London: James Burns, 1848. First edition. Contemporary green cloth (7 inches tall), blind-stamped boards with gilt spine, yellow coated endpapers, uncut. Sympathetically rebacked with the original spine laid-down, small Brighton bookseller's ticket, ex-Convent library with two early ink inscriptions to blank flyleaf. A near-fine copy. Item #1389
"HE SEEMED TO FEEL A ROCK BENEATH HIS FEET; IT WAS THE SOLIDITAS CATHEDRAE PETRI"
Scarce first edition of John Henry Newman's conversion novel—the early fruit of the Oxford Movement and a landmark of the Catholic Literary Revival—now quite uncommon in a contemporary Victorian binding.
The text is preceded by a brief disclaimer ("the principal characters are imaginary") but the story of Charles Redding, a young Oxford student and his conversion to Roman Catholicism, is plainly based on Newman himself. Newman's autobiographical first novel, like "some of the earlier Catholic novels presented a leisurely, philosophical approach to fiction that interested readers who were steeped in religious discussion and controversy. John Henry Newman's Loss and Gain is the classic example of this type of fiction. Undoubtedly autobiographical, it is a slow moving intellectual novel" (Albert J. Menendez).
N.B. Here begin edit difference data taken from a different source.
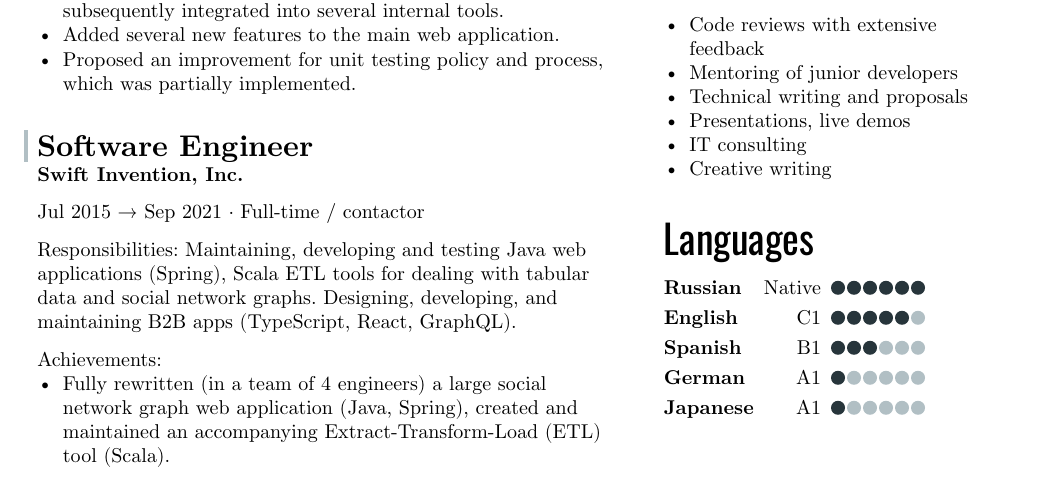
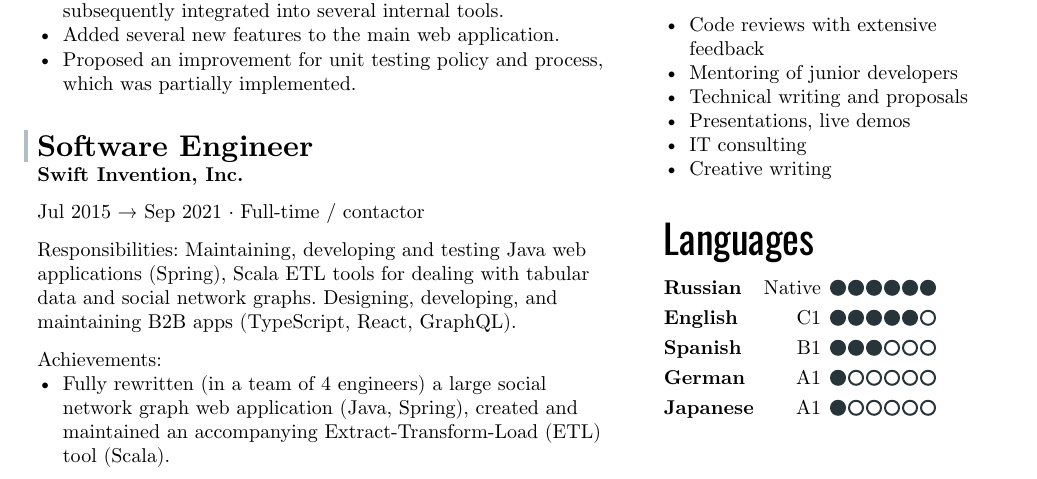
Before and after one commit to scriptin/scriptin.github.io, a Typst document (cv/cv.typ): part of page 1 of 3, cut so that both start at the same text. Compiled offline with Typst 0.15.

Commit message:
Simplify code for skill level bars

```diff
--- a/cv/cv.typ
+++ b/cv/cv.typ
@@ -270,28 +270,18 @@
     - IT consulting
     - Creative writing
 
-    #let cell_gutter = 0.1em
-    #let cell_size = 0.7em
-    #let skill_level(val, max) = block(
-      width: max * cell_size + (max - 1) * cell_gutter,
-      grid(
-        columns: range(0, max).map(it => 1fr),
-        stroke: none,
-        gutter: cell_gutter,
-        inset: 0pt,
-        ..range(1, max+1).map(n =>
-          grid.cell(
-            inset: 0pt,
-            align: center + bottom,
-            rect(
-              width: cell_size,
-              height: cell_size,
-              radius: 50%,
-              inset: 0pt,
-              stroke: none,
-              fill: if (n <= val) { fg_color } else { bg_color }
-            )
-          )
+
+    #let skill_level(val, max) = stack(
+      dir: ltr,
+      spacing: 0.2em,
+      ..range(1, max+1).map(n =>
+        rect(
+          width: 0.7em,
+          height: 0.7em,
+          radius: 50%,
+          inset: 0pt,
+          stroke: 1pt + fg_color,
+          fill: if (n <= val) { fg_color } else { white }
         )
       )
     )
```
Also changed, not shown: files/Dmitry_Shpika_CV.pdf.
Loss and Gain was a collaboration between Newman and his publisher James Burns, the founder of Burns and Oates and "a man of faith, courage, and even holiness" (Tom Burns). Burns & Oates began in 1836, "as plain James Burns, bookseller and publisher, a respectable High Anglican firm in Portman Square. It ceased to exist as such when James Burns followed his friend Newman into the Catholic Church. In 1847, Newman helped to rebuild the business as a Catholic publishing house, Burns & Oates, with the gift of his novel Loss and Gain" (Tom Burns). "Newman had to take undertake the publication at his own risk" but his gift of the copyright for Loss and Gain paid off: "The work sold enough to warrant a smaller second edition in the same year" (Vincent Blehl) and it went through multiple editions and printings during Newman's lifetime. Burns and Oates prospered as the Catholic Literary Revival crested but, for James Burns "there was no family succession because his only son became a priest (and died while preaching in the Brompton Oratory) and his five daughters became Ursuline nuns" (Tom Burns). Menendez. The Road to Rome: An Annotated Bibliography, 1430; Blehl. John Henry Newman: A Bibliographical Catalogue of His Writings, A50a; Burns. The Use of Memory: Publishing and Further Pursuits.